At a new product launch in Beijing Tuesday, the company said it is teaming up with chinese social-media company Renren Inc. (RENN) to launch a handset with software integrated with the social-networking site, similar to a phone HTC released earlier this year in cooperation with Sina Corp.'s (SINA) Weibo microblogging service. It also said it would release five products in the Chinese market in November and December, including its Sensation XE and Evo 3D, and a separate phone that features dual-SIM card capability. The price range of the three phones for which it gave prices was 2099 yuan (US$330.00) to 4880 yuan.
In recent quarters, HTC has made increasing noise about growing in the China market, a move analysts say will be key for the world's fourth-largest smartphone maker by shipments, as smartphone demand in developed markets like the U.S. and Europe cools.
But analysts have argued HTC could face difficulty breaking into the China market due to relatively weak brand recognition and phones that are too expensive for the market. With prices above 2000 yuan, HTC's phones are significantly more expensive than 1000 yuan offerings from Chinese smartphone makers like Huawei Technologies Co. (HWI.YY) and ZTE Corp. (000063.SZ).
According to research firm IDC, HTC was ninth in the China market with a 3.3% market share in the second quarter of 2011, though HTC said in the third quarter its sales grew more than nine times in China from the same period in 2010.
At a separate media meeting on Monday, HTC Chief Executive Peter Chou said he believes there is room for smartphones above 2000 yuan but that offering cheaper phones into developing markets could erode the company's brand value.
In a statement released by the company Tuesday, Chou also said that the company would continue to invest in research and development and marketing in China.
In an interview last month, HTC's chairwoman Cher Wang said the company would continue to grow in China and that it had a good relationship with all three of China's major service providers.
She also said at the time the company has an advantage in the China markets due to the shared language and culture of China and Taiwan.
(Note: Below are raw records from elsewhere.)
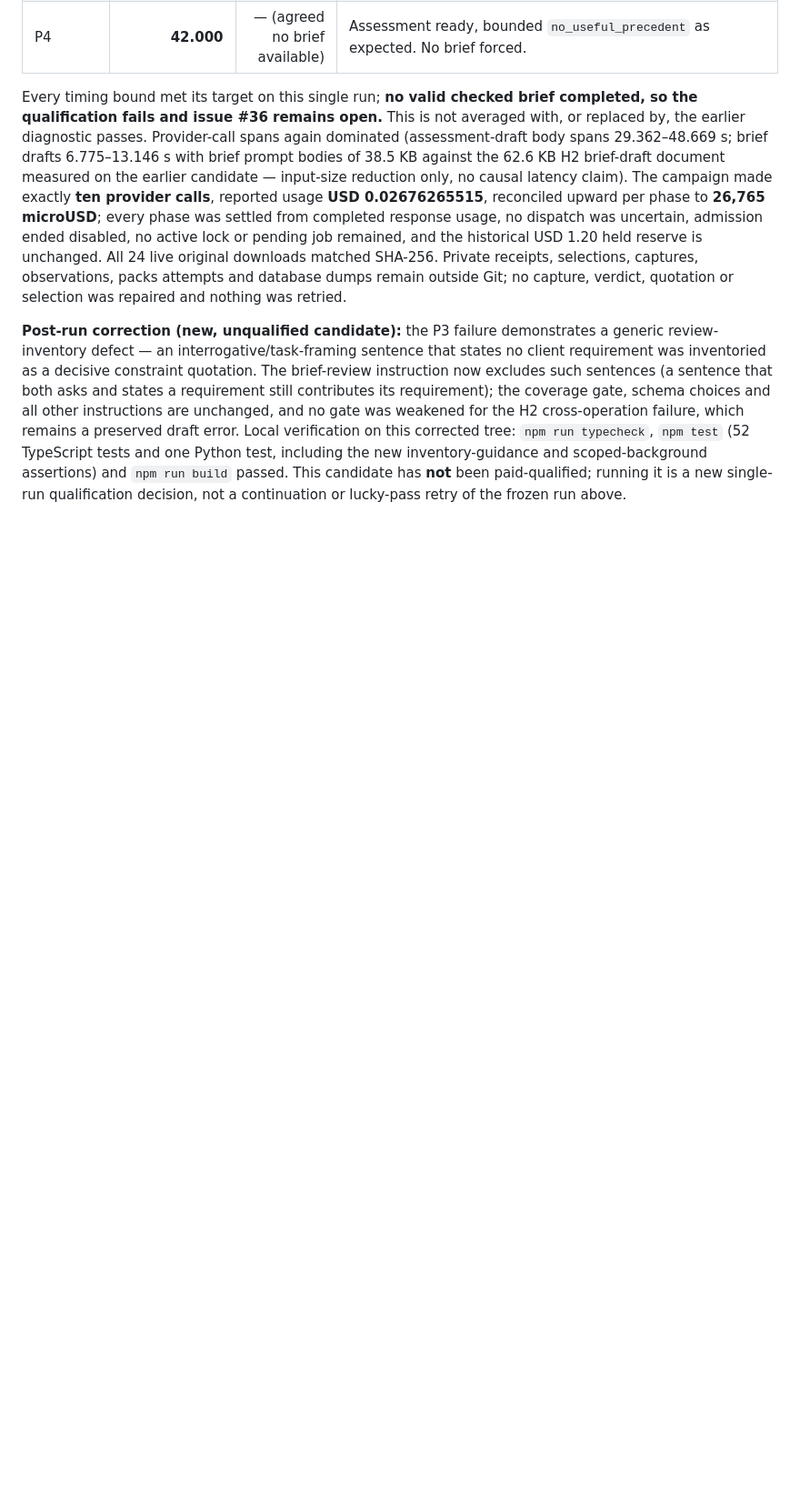
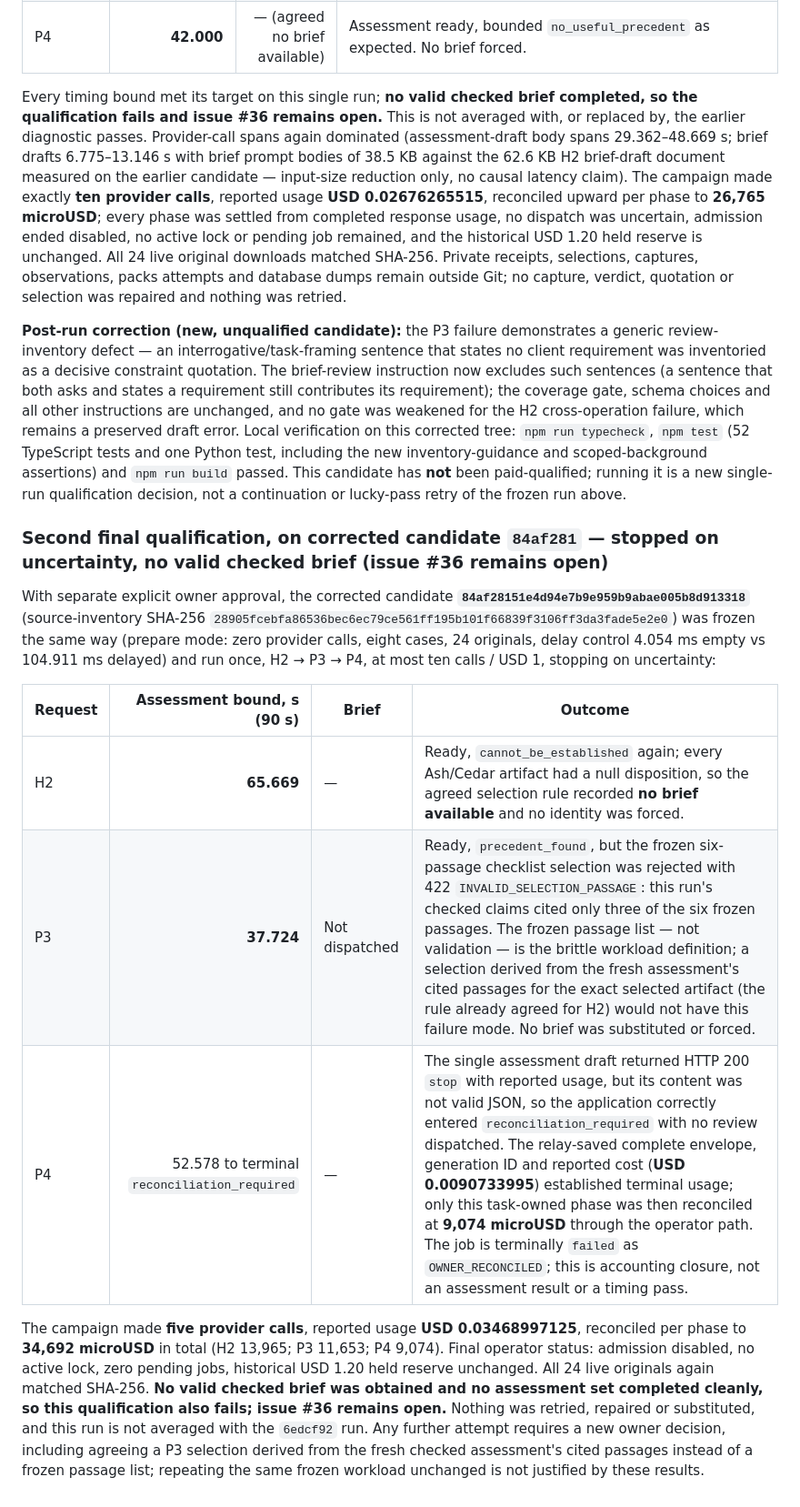
Before and after one commit to Zura1555/memory-bank, a Markdown page: docs/qualification-2026-10-15.md, the part around the change. Shown at 91% size. GitHub-like rendering; blank space fills up the shorter version.

Commit message:
docs: record second final qualification for #36
Candidate 84af281 was run once under the same caps: H2 offered no
selectable checked work, the frozen P3 passage list was rejected
against the fresh assessment's cited passages, and the P4 draft's
invalid JSON left the phase reconciliation-required until its
relay-saved terminal usage was reconciled. No valid checked brief;
issue #36 remains open.

Co-authored-by: Cursor <cursoragent@cursor.com>

```diff
--- a/docs/qualification-2026-10-15.md
+++ b/docs/qualification-2026-10-15.md
@@ -903,3 +903,15 @@ With explicit owner approval (at most ten provider calls and USD 1 of existing c
 Every timing bound met its target on this single run; **no valid checked brief completed, so the qualification fails and issue #36 remains open.** This is not averaged with, or replaced by, the earlier diagnostic passes. Provider-call spans again dominated (assessment-draft body spans 29.362–48.669 s; brief drafts 6.775–13.146 s with brief prompt bodies of 38.5 KB against the 62.6 KB H2 brief-draft document measured on the earlier candidate — input-size reduction only, no causal latency claim). The campaign made exactly **ten provider calls**, reported usage **USD 0.02676265515**, reconciled upward per phase to **26,765 microUSD**; every phase was settled from completed response usage, no dispatch was uncertain, admission ended disabled, no active lock or pending job remained, and the historical USD 1.20 held reserve is unchanged. All 24 live original downloads matched SHA-256. Private receipts, selections, captures, observations, packs attempts and database dumps remain outside Git; no capture, verdict, quotation or selection was repaired and nothing was retried.
 
 **Post-run correction (new, unqualified candidate):** the P3 failure demonstrates a generic review-inventory defect — an interrogative/task-framing sentence that states no client requirement was inventoried as a decisive constraint quotation. The brief-review instruction now excludes such sentences (a sentence that both asks and states a requirement still contributes its requirement); the coverage gate, schema choices and all other instructions are unchanged, and no gate was weakened for the H2 cross-operation failure, which remains a preserved draft error. Local verification on this corrected tree: `npm run typecheck`, `npm test` (52 TypeScript tests and one Python test, including the new inventory-guidance and scoped-background assertions) and `npm run build` passed. This candidate has **not** been paid-qualified; running it is a new single-run qualification decision, not a continuation or lucky-pass retry of the frozen run above.
+
+### Second final qualification, on corrected candidate `84af281` — stopped on uncertainty, no valid checked brief (issue #36 remains open)
+
+With separate explicit owner approval, the corrected candidate **`84af28151e4d94e7b9e959b9abae005b8d913318`** (source-inventory SHA-256 `28905fcebfa86536bec6ec79ce561ff195b101f66839f3106ff3da3fade5e2e0`) was frozen the same way (prepare mode: zero provider calls, eight cases, 24 originals, delay control 4.054 ms empty vs 104.911 ms delayed) and run once, H2 → P3 → P4, at most ten calls / USD 1, stopping on uncertainty:
+
+| Request | Assessment bound, s (90 s) | Brief | Outcome |
+| --- | ---: | --- | --- |
+| H2 | **65.669** | — | Ready, `cannot_be_established` again; every Ash/Cedar artifact had a null disposition, so the agreed selection rule recorded **no brief available** and no identity was forced. |
+| P3 | **37.724** | Not dispatched | Ready, `precedent_found`, but the frozen six-passage checklist selection was rejected with 422 `INVALID_SELECTION_PASSAGE`: this run's checked claims cited only three of the six frozen passages. The frozen passage list — not validation — is the brittle workload definition; a selection derived from the fresh assessment's cited passages for the exact selected artifact (the rule already agreed for H2) would not have this failure mode. No brief was substituted or forced. |
+| P4 | 52.578 to terminal `reconciliation_required` | — | The single assessment draft returned HTTP 200 `stop` with reported usage, but its content was not valid JSON, so the application correctly entered `reconciliation_required` with no review dispatched. The relay-saved complete envelope, generation ID and reported cost (**USD 0.0090733995**) established terminal usage; only this task-owned phase was then reconciled at **9,074 microUSD** through the operator path. The job is terminally `failed` as `OWNER_RECONCILED`; this is accounting closure, not an assessment result or a timing pass. |
+
+The campaign made **five provider calls**, reported usage **USD 0.03468997125**, reconciled per phase to **34,692 microUSD** in total (H2 13,965; P3 11,653; P4 9,074). Final operator status: admission disabled, no active lock, zero pending jobs, historical USD 1.20 held reserve unchanged. All 24 live originals again matched SHA-256. **No valid checked brief was obtained and no assessment set completed cleanly, so this qualification also fails; issue #36 remains open.** Nothing was retried, repaired or substituted, and this run is not averaged with the `6edcf92` run. Any further attempt requires a new owner decision, including agreeing a P3 selection derived from the fresh checked assessment's cited passages instead of a frozen passage list; repeating the same frozen workload unchanged is not justified by these results.
```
-By Paul Mozur, Dow Jones Newswires; 886 2 2502 2557; firstname.lastname@example.org